§ Records supplied
◆ ◆ ◆ ◆ ◆

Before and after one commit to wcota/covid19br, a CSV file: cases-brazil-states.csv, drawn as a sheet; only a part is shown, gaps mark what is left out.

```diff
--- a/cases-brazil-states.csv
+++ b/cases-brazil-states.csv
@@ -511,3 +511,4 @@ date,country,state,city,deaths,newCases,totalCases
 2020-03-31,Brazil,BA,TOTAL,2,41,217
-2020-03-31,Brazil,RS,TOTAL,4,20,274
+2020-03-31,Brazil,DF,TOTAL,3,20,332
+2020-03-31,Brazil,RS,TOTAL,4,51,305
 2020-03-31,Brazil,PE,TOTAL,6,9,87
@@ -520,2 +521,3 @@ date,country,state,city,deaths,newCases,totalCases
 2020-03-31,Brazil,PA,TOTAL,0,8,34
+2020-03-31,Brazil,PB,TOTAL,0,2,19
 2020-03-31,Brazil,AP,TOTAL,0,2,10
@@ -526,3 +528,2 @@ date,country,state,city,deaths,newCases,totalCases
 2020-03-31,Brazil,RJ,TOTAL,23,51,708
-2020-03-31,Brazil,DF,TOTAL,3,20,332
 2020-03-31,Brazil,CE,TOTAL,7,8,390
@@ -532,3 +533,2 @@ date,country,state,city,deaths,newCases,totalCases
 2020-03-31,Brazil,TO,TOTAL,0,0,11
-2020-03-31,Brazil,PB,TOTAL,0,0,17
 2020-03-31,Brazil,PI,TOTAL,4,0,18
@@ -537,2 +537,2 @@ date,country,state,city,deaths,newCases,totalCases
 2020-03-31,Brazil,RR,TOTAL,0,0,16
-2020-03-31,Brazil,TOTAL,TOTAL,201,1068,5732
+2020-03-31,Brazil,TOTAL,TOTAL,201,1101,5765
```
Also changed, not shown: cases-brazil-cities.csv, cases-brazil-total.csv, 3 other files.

◆ ◆ ◆ ◆ ◆

Search the entries for the word "deaths" and copy every line that has it.

§ Your solution
@@ -511,3 +511,4 @@ date,country,state,city,deaths,newCases,totalCases
@@ -520,2 +521,3 @@ date,country,state,city,deaths,newCases,totalCases
@@ -526,3 +528,2 @@ date,country,state,city,deaths,newCases,totalCases
@@ -532,3 +533,2 @@ date,country,state,city,deaths,newCases,totalCases
@@ -537,2 +537,2 @@ date,country,state,city,deaths,newCases,totalCases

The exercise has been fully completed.